He’s had his share of torment, battled with alcohol, drugs and depression, yet there’s something gentle and disarmingly honest about snooker ace Ronnie O’Sullivan.

After writing about his turbulent times in his previous two autobiographies, the man who won five world snooker championship titles at Sheffield’s Crucible Theatre is now revealing more of his own life, this time through his first novel, Framed.

It’s a gritty thriller set in 1990s gangland London, in which the hero, young snooker club owner Frankie James, enters a sordid world of ruthless mobsters and twisted killers, to find out who has framed his brother for murder. “Frankie is basically me, having to do things out of loyalty for his father and brother. He doesn’t want to be in that world, but he hasn’t really got a choice.

“I spent a lot of time going back to haunts in Soho where I grew up, and picked through my autobiographies. I wanted Frankie to come across stuff in the novel that I couldn’t put in the autobiographies. It was a chance to show the other side of what was going on in my life at the time.”

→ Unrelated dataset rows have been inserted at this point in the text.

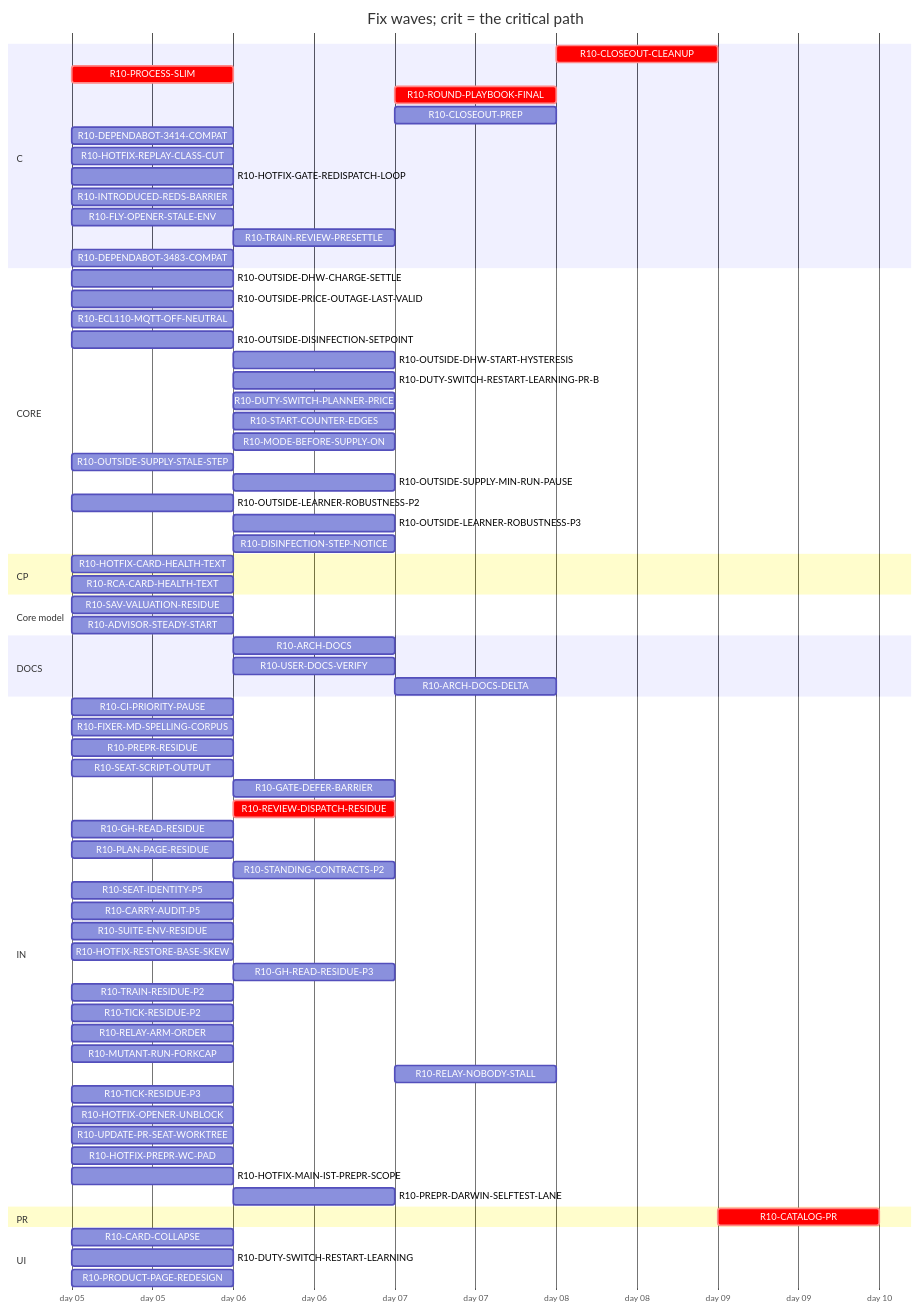
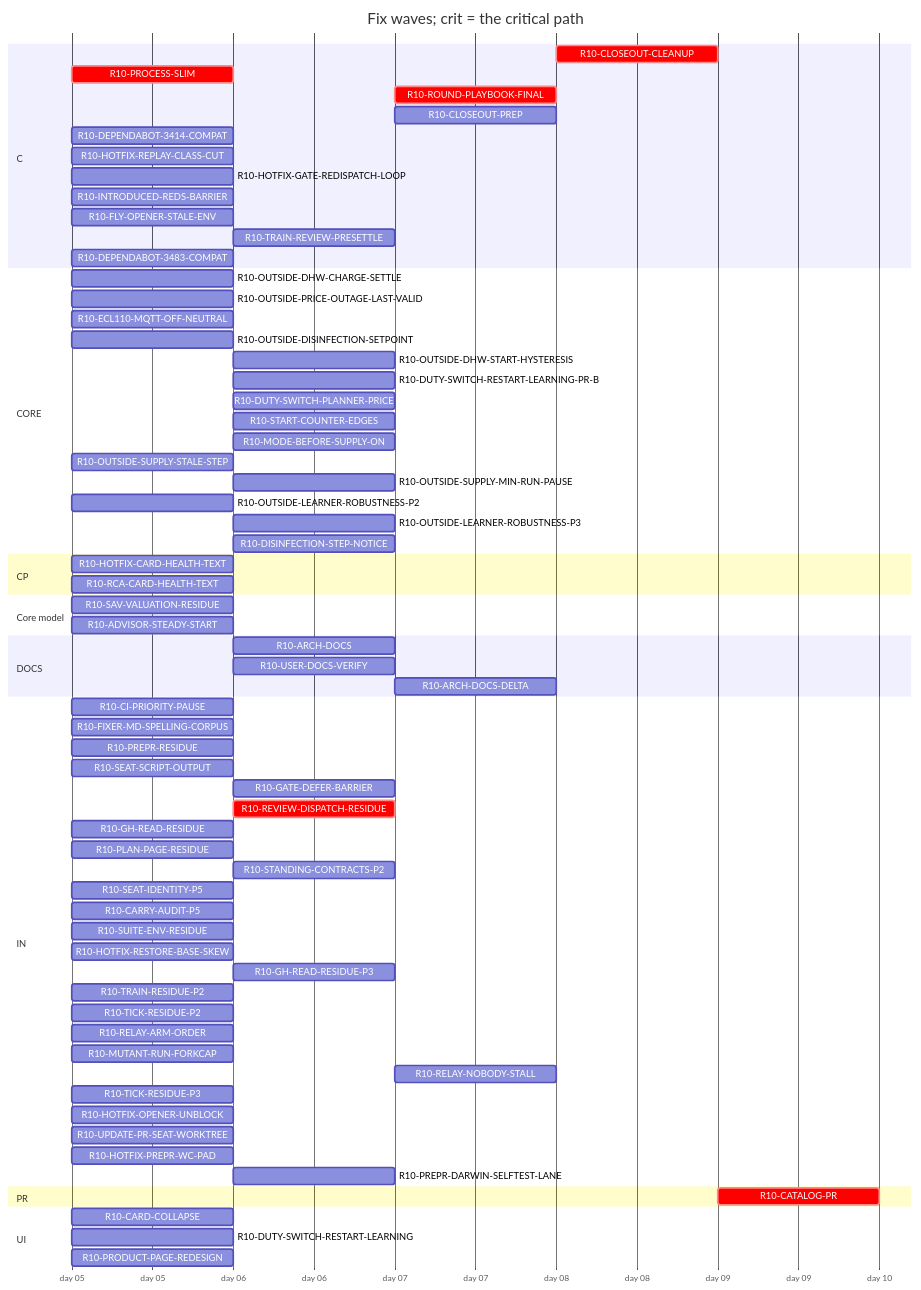
Before and after one commit to tvofi/heatpump_optimizer: the diagram in handoff/round10/state/PLAN-TABLE.md, drawn with Mermaid. The commit also changed other lines of this file and 3 other files, not shown here.

Commit message:
state: FLOW-BOARD.md, NEXT-SESSION-PROMPT.md, PLAN-TABLE.md, RESUME-CURRENT.md regenerated (state_docs.py)

````diff
--- a/handoff/round10/state/PLAN-TABLE.md
+++ b/handoff/round10/state/PLAN-TABLE.md
@@ -21,75 +21,74 @@
 ```mermaid
 gantt
   title Fix waves; crit = the critical path
   dateFormat YYYY-MM-DD
   axisFormat day %d
   section C
     R10-CLOSEOUT-CLEANUP :crit, r10CLOSEOUTCLEANUP, after r10ARCHDOCS r10USERDOCSVERIFY r10ROUNDPLAYBOOKFINAL r10CLOSEOUTPREP r10ARCHDOCSDELTA, 1d
     R10-PROCESS-SLIM :crit, r10PROCESSSLIM, 2026-01-05, 1d
     R10-ROUND-PLAYBOOK-FINAL :crit, r10ROUNDPLAYBOOKFINAL, after r10PROCESSSLIM r10FIXERMDSPELLINGCORPUS r10PREPRRESIDUE r10SEATSCRIPTOUTPUT r10REVIEWDISPATCHRESIDUE r10CARRYAUDITP5 r10SEATIDENTITYP5 r10STANDINGCONTRACTSP2 r10PLANPAGERESIDUE r10GHREADRESIDUE r10SUITEENVRESIDUE r10GATEDEFERBARRIER, 1d
     R10-CLOSEOUT-PREP :r10CLOSEOUTPREP, after r10ARCHDOCS r10PROCESSSLIM r10FIXERMDSPELLINGCORPUS r10PREPRRESIDUE r10SEATSCRIPTOUTPUT r10REVIEWDISPATCHRESIDUE r10CARRYAUDITP5 r10SEATIDENTITYP5 r10STANDINGCONTRACTSP2 r10PLANPAGERESIDUE r10GHREADRESIDUE r10SUITEENVRESIDUE r10GATEDEFERBARRIER, 1d
     R10-DEPENDABOT-3414-COMPAT :r10DEPENDABOT3414COMPAT, 2026-01-05, 1d
     R10-HOTFIX-REPLAY-CLASS-CUT :r10HOTFIXREPLAYCLASSCUT, 2026-01-05, 1d
     R10-HOTFIX-GATE-REDISPATCH-LOOP :r10HOTFIXGATEREDISPATCHLOOP, 2026-01-05, 1d
     R10-INTRODUCED-REDS-BARRIER :r10INTRODUCEDREDSBARRIER, 2026-01-05, 1d
     R10-FLY-OPENER-STALE-ENV :r10FLYOPENERSTALEENV, 2026-01-05, 1d
     R10-TRAIN-REVIEW-PRESETTLE :r10TRAINREVIEWPRESETTLE, after r10TRAINRESIDUEP2, 1d
     R10-DEPENDABOT-3483-COMPAT :r10DEPENDABOT3483COMPAT, 2026-01-05, 1d
   section CORE
     R10-OUTSIDE-DHW-CHARGE-SETTLE :r10OUTSIDEDHWCHARGESETTLE, 2026-01-05, 1d
     R10-OUTSIDE-PRICE-OUTAGE-LAST-VALID :r10OUTSIDEPRICEOUTAGELASTVALID, 2026-01-05, 1d
     R10-ECL110-MQTT-OFF-NEUTRAL :r10ECL110MQTTOFFNEUTRAL, 2026-01-05, 1d
     R10-OUTSIDE-DISINFECTION-SETPOINT :r10OUTSIDEDISINFECTIONSETPOINT, 2026-01-05, 1d
     R10-OUTSIDE-DHW-START-HYSTERESIS :r10OUTSIDEDHWSTARTHYSTERESIS, after r10OUTSIDEDISINFECTIONSETPOINT, 1d
     R10-DUTY-SWITCH-RESTART-LEARNING-PR-B :r10DUTYSWITCHRESTARTLEARNINGPRB, after r10DUTYSWITCHRESTARTLEARNING, 1d
     R10-DUTY-SWITCH-PLANNER-PRICE :r10DUTYSWITCHPLANNERPRICE, after r10DUTYSWITCHRESTARTLEARNING, 1d
     R10-START-COUNTER-EDGES :r10STARTCOUNTEREDGES, after r10DUTYSWITCHRESTARTLEARNING, 1d
     R10-MODE-BEFORE-SUPPLY-ON :r10MODEBEFORESUPPLYON, after r10DUTYSWITCHRESTARTLEARNING, 1d
     R10-OUTSIDE-SUPPLY-STALE-STEP :r10OUTSIDESUPPLYSTALESTEP, 2026-01-05, 1d
     R10-OUTSIDE-SUPPLY-MIN-RUN-PAUSE :r10OUTSIDESUPPLYMINRUNPAUSE, after r10OUTSIDESUPPLYSTALESTEP, 1d
     R10-OUTSIDE-LEARNER-ROBUSTNESS-P2 :r10OUTSIDELEARNERROBUSTNESSP2, 2026-01-05, 1d
     R10-OUTSIDE-LEARNER-ROBUSTNESS-P3 :r10OUTSIDELEARNERROBUSTNESSP3, after r10OUTSIDELEARNERROBUSTNESSP2, 1d
     R10-DISINFECTION-STEP-NOTICE :r10DISINFECTIONSTEPNOTICE, after r10OUTSIDEDISINFECTIONSETPOINT, 1d
   section CP
     R10-HOTFIX-CARD-HEALTH-TEXT :r10HOTFIXCARDHEALTHTEXT, 2026-01-05, 1d
     R10-RCA-CARD-HEALTH-TEXT :r10RCACARDHEALTHTEXT, 2026-01-05, 1d
   section Core model
     R10-SAV-VALUATION-RESIDUE :r10SAVVALUATIONRESIDUE, 2026-01-05, 1d
     R10-ADVISOR-STEADY-START :r10ADVISORSTEADYSTART, 2026-01-05, 1d
   section DOCS
     R10-ARCH-DOCS :r10ARCHDOCS, after r10PROCESSSLIM, 1d
     R10-USER-DOCS-VERIFY :r10USERDOCSVERIFY, after r10PRODUCTPAGEREDESIGN, 1d
     R10-ARCH-DOCS-DELTA :r10ARCHDOCSDELTA, after r10ARCHDOCS r10SAVVALUATIONRESIDUE r10ADVISORSTEADYSTART, 1d
   section IN
     R10-CI-PRIORITY-PAUSE :r10CIPRIORITYPAUSE, 2026-01-05, 1d
     R10-FIXER-MD-SPELLING-CORPUS :r10FIXERMDSPELLINGCORPUS, 2026-01-05, 1d
     R10-PREPR-RESIDUE :r10PREPRRESIDUE, 2026-01-05, 1d
     R10-SEAT-SCRIPT-OUTPUT :r10SEATSCRIPTOUTPUT, 2026-01-05, 1d
     R10-GATE-DEFER-BARRIER :r10GATEDEFERBARRIER, after r10HOTFIXGATEREDISPATCHLOOP, 1d
     R10-REVIEW-DISPATCH-RESIDUE :crit, r10REVIEWDISPATCHRESIDUE, after r10PROCESSSLIM, 1d
     R10-GH-READ-RESIDUE :r10GHREADRESIDUE, 2026-01-05, 1d
     R10-PLAN-PAGE-RESIDUE :r10PLANPAGERESIDUE, 2026-01-05, 1d
     R10-STANDING-CONTRACTS-P2 :r10STANDINGCONTRACTSP2, after r10FIXERMDSPELLINGCORPUS, 1d
     R10-SEAT-IDENTITY-P5 :r10SEATIDENTITYP5, 2026-01-05, 1d
     R10-CARRY-AUDIT-P5 :r10CARRYAUDITP5, 2026-01-05, 1d
     R10-SUITE-ENV-RESIDUE :r10SUITEENVRESIDUE, 2026-01-05, 1d
     R10-HOTFIX-RESTORE-BASE-SKEW :r10HOTFIXRESTOREBASESKEW, 2026-01-05, 1d
     R10-GH-READ-RESIDUE-P3 :r10GHREADRESIDUEP3, after r10GHREADRESIDUE, 1d
     R10-TRAIN-RESIDUE-P2 :r10TRAINRESIDUEP2, 2026-01-05, 1d
     R10-TICK-RESIDUE-P2 :r10TICKRESIDUEP2, 2026-01-05, 1d
     R10-RELAY-ARM-ORDER :r10RELAYARMORDER, 2026-01-05, 1d
     R10-MUTANT-RUN-FORKCAP :r10MUTANTRUNFORKCAP, 2026-01-05, 1d
     R10-RELAY-NOBODY-STALL :r10RELAYNOBODYSTALL, after r10RELAYARMORDER r10REVIEWDISPATCHRESIDUE, 1d
     R10-TICK-RESIDUE-P3 :r10TICKRESIDUEP3, 2026-01-05, 1d
     R10-HOTFIX-OPENER-UNBLOCK :r10HOTFIXOPENERUNBLOCK, 2026-01-05, 1d
     R10-UPDATE-PR-SEAT-WORKTREE :r10UPDATEPRSEATWORKTREE, 2026-01-05, 1d
     R10-HOTFIX-PREPR-WC-PAD :r10HOTFIXPREPRWCPAD, 2026-01-05, 1d
-    R10-HOTFIX-MAIN-IST-PREPR-SCOPE :r10HOTFIXMAINISTPREPRSCOPE, 2026-01-05, 1d
     R10-PREPR-DARWIN-SELFTEST-LANE :r10PREPRDARWINSELFTESTLANE, after r10HOTFIXPREPRWCPAD, 1d
   section PR
     R10-CATALOG-PR :crit, r10CATALOGPR, after r10USERDOCSVERIFY r10ARCHDOCS r10ROUNDPLAYBOOKFINAL r10CLOSEOUTCLEANUP r10CLOSEOUTPREP r10ARCHDOCSDELTA, 1d
   section UI
     R10-CARD-COLLAPSE :r10CARDCOLLAPSE, 2026-01-05, 1d
     R10-DUTY-SWITCH-RESTART-LEARNING :r10DUTYSWITCHRESTARTLEARNING, 2026-01-05, 1d
     R10-PRODUCT-PAGE-REDESIGN :r10PRODUCTPAGEREDESIGN, 2026-01-05, 1d
 ```
````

In the book, Frankie has a father in prison, something which O’Sullivan was able to draw on from his own experiences. When he was 16, his father Ronnie Snr was jailed for life for the murder of Bruce Bryan, a driver to the gangster Charlie Kray, in a nightclub in Chelsea. He served 18 years of his sentence before being released in 2010.

O’Sullivan’s Sicilian mother Maria also spent time in jail for tax evasion, leaving him to look after his little sister Danielle. He says his father’s imprisonment had a ‘massive’ effect on his life.

“When he went away, I lost my way a bit, got involved with the wrong crowd and the wrong people and was quite easily led. I didn’t know what to do apart from block my mind from it through drinking, which is what Frankie has done in the book.”

After years of depression and spells in addiction clinics, O’Sullivan tries to follow more positive pursuits. These days he says he has an occasional drink and he runs, currently covering around 25 miles a week.

“A lot of the things I do are solitary,” he says. “Like snooker and running and now writing. It suits my personality.”

He lives quietly with his fiancee, actress Laila Rouass in Chigwell, Essex, with her nine-year-old daughter Inez. He also sees his two children Ronnie Jr and Lily, from a previous relationship with his ex, Jo Langley, and has hopes of a closer relationship with his eldest daughter, Taylor-Ann, from a previous relationship, now 20. Family loyalty has been a major force in his entire life, he agrees, and while his novel is set in a violent criminal underworld, it also emphasises the loyalty involved within close-knit families, no matter what. He’s hoping his debut novel will lead to further books and possibly even a TV adaptation. And could he be snooker world champion again? “The honest answer is probably no, but I wouldn’t count it out,” he says.

Framed by Ronnie O’Sullivan is published in hardback by Orion, priced £16.99.